Theoretical chemists on cover of ChemComm

VU Theoretical chemists Trevor A Hamlin and Matthias Bickelhaupt have revealed how magnesium ions lower the reaction barrier in enzymatic triphosphate hydrolysis (a key step in DNA replication and other reactions that are vital to life), using quantum chemical methods.

04/19/2018 | 1:53 PM

The work of Trevor A. Hamlin and Matthias Bickelhaupt of the Department of Theoretical Chemistry has been published in ChemComm, the flagship communications journal of the Royal Society of Chemistry (Cambridge), where it was awarded by the editor with an appearance on the cover.

DNA replication
Triphosphate hydrolysis is ubiquitous in biochemistry and serves a primary role in DNA replication but also in biochemical energy storage and transfer.

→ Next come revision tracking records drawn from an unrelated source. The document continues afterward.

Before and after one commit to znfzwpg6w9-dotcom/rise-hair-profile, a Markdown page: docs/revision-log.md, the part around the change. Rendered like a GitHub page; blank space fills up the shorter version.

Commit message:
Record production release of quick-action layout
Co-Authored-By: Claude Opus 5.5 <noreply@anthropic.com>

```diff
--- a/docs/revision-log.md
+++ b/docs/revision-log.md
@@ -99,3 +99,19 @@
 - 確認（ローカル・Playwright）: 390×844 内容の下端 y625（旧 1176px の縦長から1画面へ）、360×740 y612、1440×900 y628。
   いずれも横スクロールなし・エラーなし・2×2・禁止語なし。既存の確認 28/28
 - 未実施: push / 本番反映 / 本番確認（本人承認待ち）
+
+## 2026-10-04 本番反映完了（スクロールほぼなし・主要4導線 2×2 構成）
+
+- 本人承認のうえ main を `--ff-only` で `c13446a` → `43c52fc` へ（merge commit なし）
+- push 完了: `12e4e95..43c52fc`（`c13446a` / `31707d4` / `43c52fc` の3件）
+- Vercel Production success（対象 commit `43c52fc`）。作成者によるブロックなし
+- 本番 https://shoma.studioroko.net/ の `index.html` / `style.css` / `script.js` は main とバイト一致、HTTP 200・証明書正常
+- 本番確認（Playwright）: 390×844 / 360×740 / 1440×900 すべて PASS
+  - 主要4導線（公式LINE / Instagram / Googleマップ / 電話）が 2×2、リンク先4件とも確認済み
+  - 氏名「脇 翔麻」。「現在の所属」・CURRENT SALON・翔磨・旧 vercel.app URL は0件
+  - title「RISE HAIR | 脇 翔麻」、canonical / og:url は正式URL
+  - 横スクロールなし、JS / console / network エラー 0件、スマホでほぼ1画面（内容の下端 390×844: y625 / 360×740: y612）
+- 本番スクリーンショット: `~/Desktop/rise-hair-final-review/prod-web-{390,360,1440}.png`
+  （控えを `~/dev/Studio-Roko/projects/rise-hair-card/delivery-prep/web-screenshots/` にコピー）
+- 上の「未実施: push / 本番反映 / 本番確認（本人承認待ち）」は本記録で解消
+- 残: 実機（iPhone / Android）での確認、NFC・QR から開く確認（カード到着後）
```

DNA replication is key to expressing our genetic information, and to passing it on to the next generation: they belong to the fundamental chemical reactions of life.

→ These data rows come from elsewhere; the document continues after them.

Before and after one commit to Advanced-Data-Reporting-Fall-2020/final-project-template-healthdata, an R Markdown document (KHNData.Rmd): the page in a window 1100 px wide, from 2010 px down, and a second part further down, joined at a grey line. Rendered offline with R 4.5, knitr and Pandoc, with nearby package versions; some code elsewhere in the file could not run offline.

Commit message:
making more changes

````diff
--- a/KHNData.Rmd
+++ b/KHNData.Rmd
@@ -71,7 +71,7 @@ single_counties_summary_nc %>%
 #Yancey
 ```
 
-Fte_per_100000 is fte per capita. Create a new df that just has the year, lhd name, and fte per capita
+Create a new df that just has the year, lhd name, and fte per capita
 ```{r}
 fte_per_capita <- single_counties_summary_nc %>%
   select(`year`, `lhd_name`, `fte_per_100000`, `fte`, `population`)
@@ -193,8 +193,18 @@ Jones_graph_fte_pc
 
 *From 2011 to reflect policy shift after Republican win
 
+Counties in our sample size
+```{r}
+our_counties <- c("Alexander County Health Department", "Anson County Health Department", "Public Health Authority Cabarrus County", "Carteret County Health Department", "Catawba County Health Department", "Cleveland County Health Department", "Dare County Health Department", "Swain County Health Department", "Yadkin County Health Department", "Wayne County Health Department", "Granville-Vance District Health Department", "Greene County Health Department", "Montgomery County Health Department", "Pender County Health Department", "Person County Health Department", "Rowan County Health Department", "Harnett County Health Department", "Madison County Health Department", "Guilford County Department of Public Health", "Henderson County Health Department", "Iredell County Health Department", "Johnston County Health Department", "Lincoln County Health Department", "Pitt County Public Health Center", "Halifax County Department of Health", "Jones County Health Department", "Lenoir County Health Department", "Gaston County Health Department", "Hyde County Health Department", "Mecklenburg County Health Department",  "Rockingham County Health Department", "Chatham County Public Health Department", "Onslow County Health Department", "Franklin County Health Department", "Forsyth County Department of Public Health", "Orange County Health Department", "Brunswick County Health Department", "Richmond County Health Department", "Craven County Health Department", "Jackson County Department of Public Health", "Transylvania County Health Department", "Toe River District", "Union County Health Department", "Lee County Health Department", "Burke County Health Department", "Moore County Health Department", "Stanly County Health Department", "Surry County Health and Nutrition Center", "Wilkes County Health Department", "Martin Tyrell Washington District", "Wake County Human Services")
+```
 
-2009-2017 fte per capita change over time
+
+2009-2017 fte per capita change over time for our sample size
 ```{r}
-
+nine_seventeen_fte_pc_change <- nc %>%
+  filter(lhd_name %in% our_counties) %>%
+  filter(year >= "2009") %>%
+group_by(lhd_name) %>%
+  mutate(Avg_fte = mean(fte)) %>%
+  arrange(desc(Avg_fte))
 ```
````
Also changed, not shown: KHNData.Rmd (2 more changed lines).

Magnesium ions play a pivotal role in this reaction, speeding up an otherwise exceptionally slow process. The physical mechanism through which the ions achieve their effect was still poorly understood.

Two mechanisms
Now, the team of researchers led by Hamlin and Bickelhaupt has, for the first time, fully uncovered the enzymatic role of the magnesium ions, disentangled from the remaining enzyme environment, on this SN2@P reaction. They have demonstrated how magnesium ions lower the barrier of the enzymatic triphosphate hydrolysis through two distinct mechanisms: (a) weakening of the leaving-group bond, thereby decreasing activation strain; and (b) an enhancement of the electrophilicity of the triphosphate PPP substrate, thereby stabilizing the interaction with the nucleophile.

These insights have emerged from analyses using the research team’s activation strain model of chemical reactivity.